The biggest issue with the remake blitz is that it’s destroying the creativity of the world’s most favored source of entertainment. For years, Hollywood has been cranking out hits that people adore to this day. While it’s good to honor the classics, taking them by the throat and mangling them is heresy. Take a look at Lion King: a wonderful family classic was grabbed, given a realistic CGI makeover that scared me more than it warmed my heart. It’s examples like these that scare me: we didn’t need another Lion King, we just felt like it. And feeling like it is no basis to have it.

My issue with remakes, however, is the fact that the drain on Hollywood’s creativity means draining aspiring writers and directors’ creativity, too. Rather than go through with a brand-new, interesting concept, big-name studios would rather pick up Fast and Furious, turn it over, and shake it to see what comes out. Again, it’s not the fact that we need another remake, its that we feel like it, or rather, the studios feel like it’s going to make more money than the original content. If my idea is going to be rejected by a studio in lieu of a low-quality remake that brings in $2 million in revenue, I wouldn’t bother taking it anywhere. Imagine how many creative and fresh ideas that have already been rejected by mainstream companies, and then imagine how many more will get rejected in the future. It’s clear to see: America’s obsession with the easy remake has destroyed our pretense for innovation.

However fervent I seem, I have to diverge from my argument. Not all remakes are bad – some of them I quite enjoy, and other people seemed to like them well enough. Take 
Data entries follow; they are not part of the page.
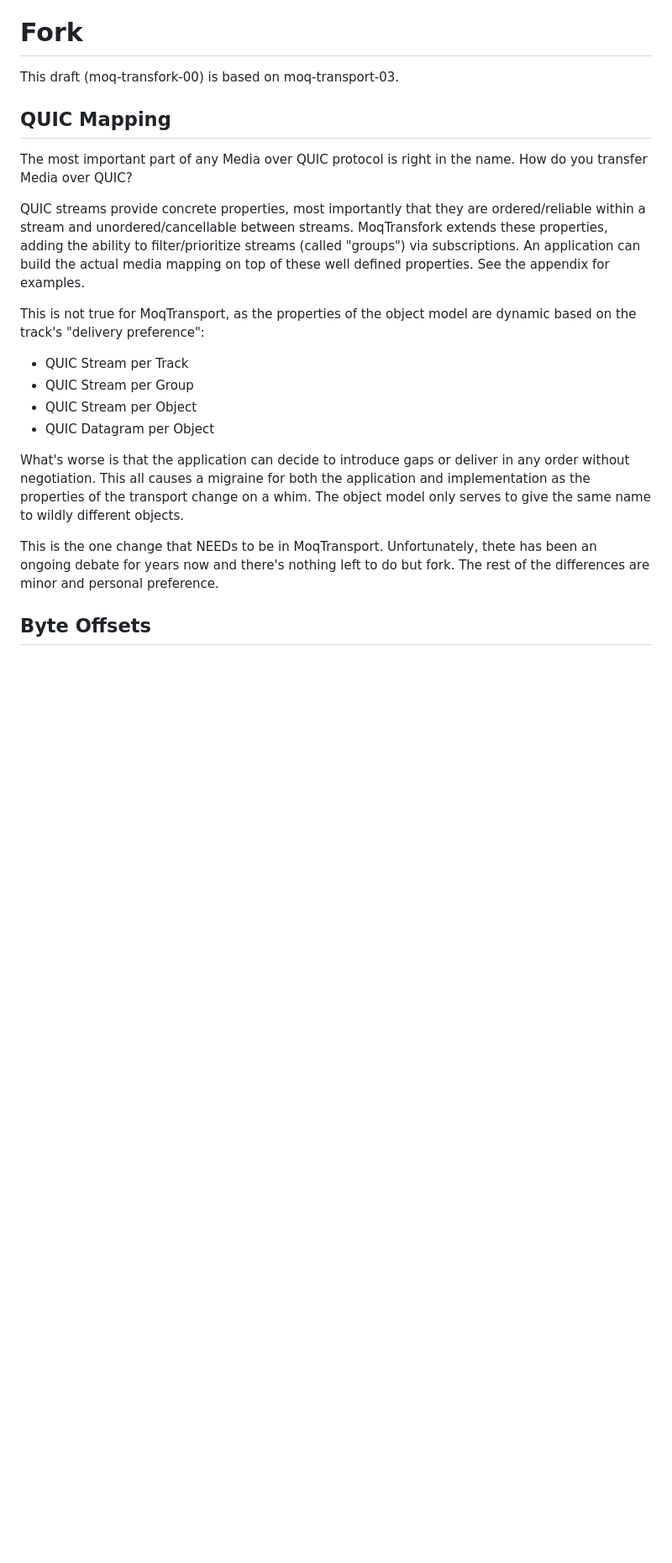
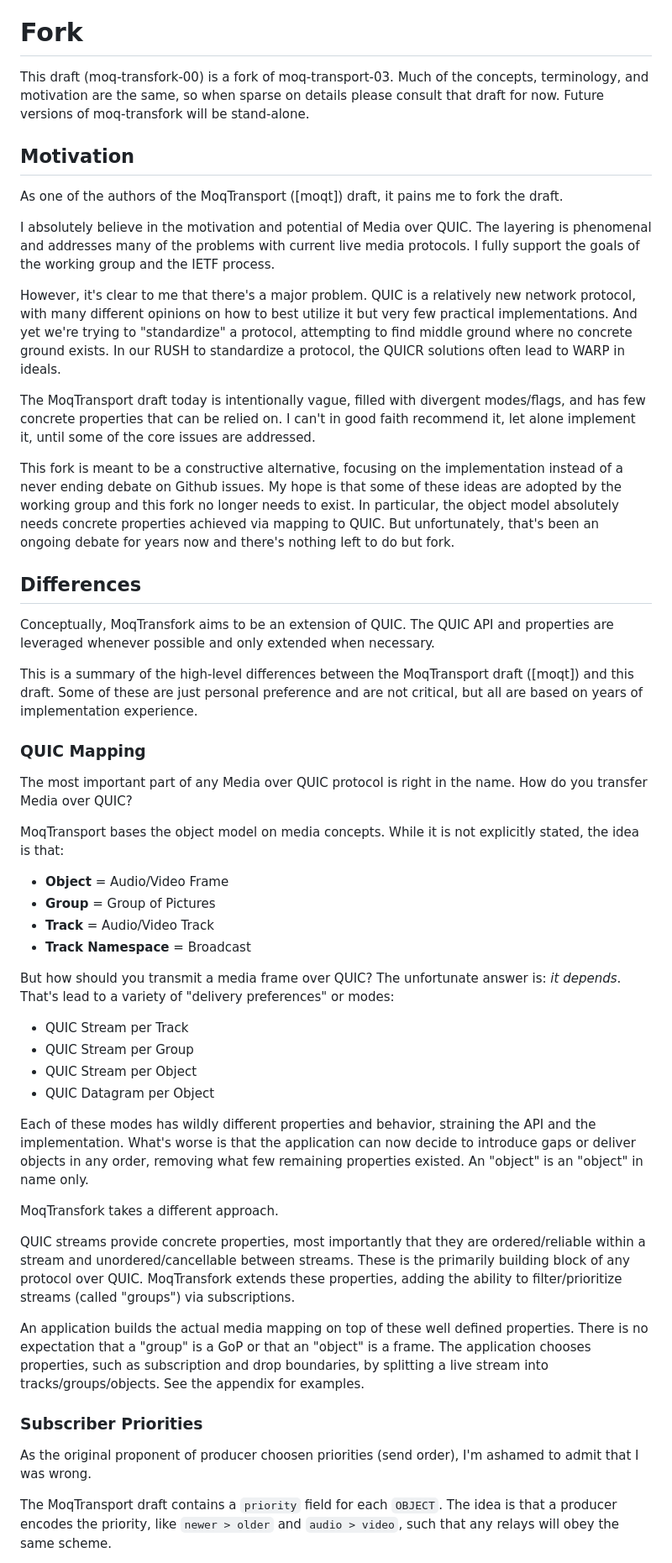
Before and after one commit to kixelated/moq-transfork, a Markdown page: draft-lcurley-moq-transfork.md, the part around the change printed below. Shown: that part at 84% size. GitHub-like rendering; blank space fills up the shorter version.

```diff
--- a/draft-lcurley-moq-transfork.md
+++ b/draft-lcurley-moq-transfork.md
@@ -52,31 +52,77 @@ TODO Abstract
 --- middle
 
 # Fork
-This draft (moq-transfork-00) is based on moq-transport-03.
+This draft (moq-transfork-00) is a fork of moq-transport-03.
+Much of the concepts, terminology, and motivation are the same, so when sparse on details please consult that draft for now.
+Future versions of moq-transfork will be stand-alone.
+
+## Motivation
+As one of the authors of the MoqTransport ([moqt]) draft, it pains me to fork the draft.
+
+I absolutely believe in the motivation and potential of Media over QUIC.
+The layering is phenomenal and addresses many of the problems with current live media protocols.
+I fully support the goals of the working group and the IETF process.
+
+However, it's clear to me that there's a major problem.
+QUIC is a relatively new network protocol, with many different opinions on how to best utilize it but very few practical implementations.
+And yet we're trying to "standardize" a protocol, attempting to find middle ground where no concrete ground exists.
+In our RUSH to standardize a protocol, the QUICR solutions often lead to WARP in ideals.
+
+The MoqTransport draft today is intentionally vague, filled with divergent modes/flags, and has few concrete properties that can be relied on.
+I can't in good faith recommend it, let alone implement it, until some of the core issues are addressed.
+
+This fork is meant to be a constructive alternative, focusing on the implementation instead of a never ending debate on Github issues.
+My hope is that some of these ideas are adopted by the working group and this fork no longer needs to exist.
+In particular, the object model absolutely needs concrete properties achieved via mapping to QUIC.
+But unfortunately, that's been an ongoing debate for years now and there's nothing left to do but fork.
 
 
-## QUIC Mapping
+## Differences
+Conceptually, MoqTransfork aims to be an extension of QUIC.
+The QUIC API and properties are leveraged whenever possible and only extended when necessary.
+
+This is a summary of the high-level differences between the MoqTransport draft ([moqt]) and this draft.
+Some of these are just personal preference and are not critical, but all are based on years of implementation experience.
+
+### QUIC Mapping
 The most important part of any Media over QUIC protocol is right in the name.
 How do you transfer Media over QUIC?
 
-QUIC streams provide concrete properties, most importantly that they are ordered/reliable within a stream and unordered/cancellable between streams.
-MoqTransfork extends these properties, adding the ability to filter/prioritize streams (called "groups") via subscriptions.
-An application can build the actual media mapping on top of these well defined properties.
-See the appendix for examples.
+MoqTransport bases the object model on media concepts.
+While it is not explicitly stated, the idea is that:
 
-This is not true for MoqTransport, as the properties of the object model are dynamic based on the track's "delivery preference":
+- **Object** = Audio/Video Frame
+- **Group** = Group of Pictures
+- **Track** = Audio/Video Track
+- **Track Namespace** = Broadcast
+
+But how should you transmit a media frame over QUIC?
+The unfortunate answer is: *it depends*.
+That's lead to a variety of "delivery preferences" or modes:
 
 - QUIC Stream per Track
 - QUIC Stream per Group
 - QUIC Stream per Object
 - QUIC Datagram per Object
 
-What's worse is that the application can decide to introduce gaps or deliver in any order without negotiation.
-This all causes a migraine for both the application and implementation as the properties of the transport change on a whim.
-The object model only serves to give the same name to wildly different objects.
+Each of these modes has wildly different properties and behavior, straining the API and the implementation.
+What's worse is that the application can now decide to introduce gaps or deliver objects in any order, removing what few remaining properties existed.
+An "object" is an "object" in name only.
 
-This is the one change that NEEDs to be in MoqTransport.
-Unfortunately, thete has been an ongoing debate for years now and there's nothing left to do but fork.
-The rest of the differences are minor and personal preference.
+MoqTransfork takes a different approach.
 
-## Byte Offsets
+QUIC streams provide concrete properties, most importantly that they are ordered/reliable within a stream and unordered/cancellable between streams.
+These is the primarily building block of any protocol over QUIC.
+MoqTransfork extends these properties, adding the ability to filter/prioritize streams (called "groups") via subscriptions.
+
+An application builds the actual media mapping on top of these well defined properties.
+There is no expectation that a "group" is a GoP or that an "object" is a frame.
+The application chooses properties, such as subscription and drop boundaries, by splitting a live stream into tracks/groups/objects.
+See the appendix for examples.
+
+### Subscriber Priorities
+As the original proponent of producer choosen priorities (send order), I'm ashamed to admit that I was wrong.
+
+The MoqTransport draft contains a `priority` field for each `OBJECT`.
+The idea is that a producer encodes the priority, like `newer > older` and `audio > video`, such that any relays will obey the same scheme.
+
```
Also changed, not shown: other parts of draft-lcurley-moq-transfork.md (+45 -26 lines).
Blade Runner 2049 as an example. The 2017 remake of the 1982 classic was hailed by critics as a “visually breathtaking”, “riveting”, “fulfilling” successor to the cult favorite. Not to mention, it won two Academy Awards. I enjoyed it immensely, though I went into it oblivious as to what the first movie’s plot was. After I watched the first one, I realized why audiences loved it so much: it’s not just Blade Runner. It isn’t a quickly-made semblance of the 1982 movie, it was a new perspective and a fresh story that gave you new information while also tying the original plot back together again. If other movies can’t do that, I don’t know what to say. There are only so many times Vin Diesel can street race.
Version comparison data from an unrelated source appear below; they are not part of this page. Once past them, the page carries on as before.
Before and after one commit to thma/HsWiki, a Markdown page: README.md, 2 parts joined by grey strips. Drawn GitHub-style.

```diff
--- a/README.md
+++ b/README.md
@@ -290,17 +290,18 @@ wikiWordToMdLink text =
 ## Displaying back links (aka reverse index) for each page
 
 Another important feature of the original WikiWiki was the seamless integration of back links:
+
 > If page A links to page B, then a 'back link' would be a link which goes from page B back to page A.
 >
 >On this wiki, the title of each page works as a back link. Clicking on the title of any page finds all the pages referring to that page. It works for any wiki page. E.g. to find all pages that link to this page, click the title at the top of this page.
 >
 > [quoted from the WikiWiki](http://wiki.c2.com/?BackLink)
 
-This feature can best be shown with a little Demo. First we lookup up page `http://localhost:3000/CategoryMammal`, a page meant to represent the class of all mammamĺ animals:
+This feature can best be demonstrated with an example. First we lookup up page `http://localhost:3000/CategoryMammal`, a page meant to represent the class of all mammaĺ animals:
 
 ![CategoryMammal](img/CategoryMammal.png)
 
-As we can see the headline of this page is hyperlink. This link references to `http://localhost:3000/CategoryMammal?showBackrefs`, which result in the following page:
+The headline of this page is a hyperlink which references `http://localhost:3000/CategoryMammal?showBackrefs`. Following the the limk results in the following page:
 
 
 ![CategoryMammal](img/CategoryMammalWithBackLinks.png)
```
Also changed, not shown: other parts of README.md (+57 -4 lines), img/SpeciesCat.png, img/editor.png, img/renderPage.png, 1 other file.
I will concur, there are a handful of good remakes out there. But, when you catch wind of a new Rambo movie, it’s inevitable that it’s going to be subpar. The droves of re-ups, prequels, and sequels cobbled together from movies made in bygone eras are a serious drain on American creativity. If studios are going to reject fresh, innovative ideas, then there’s no choice for the new creative mind to leave their stories on paper.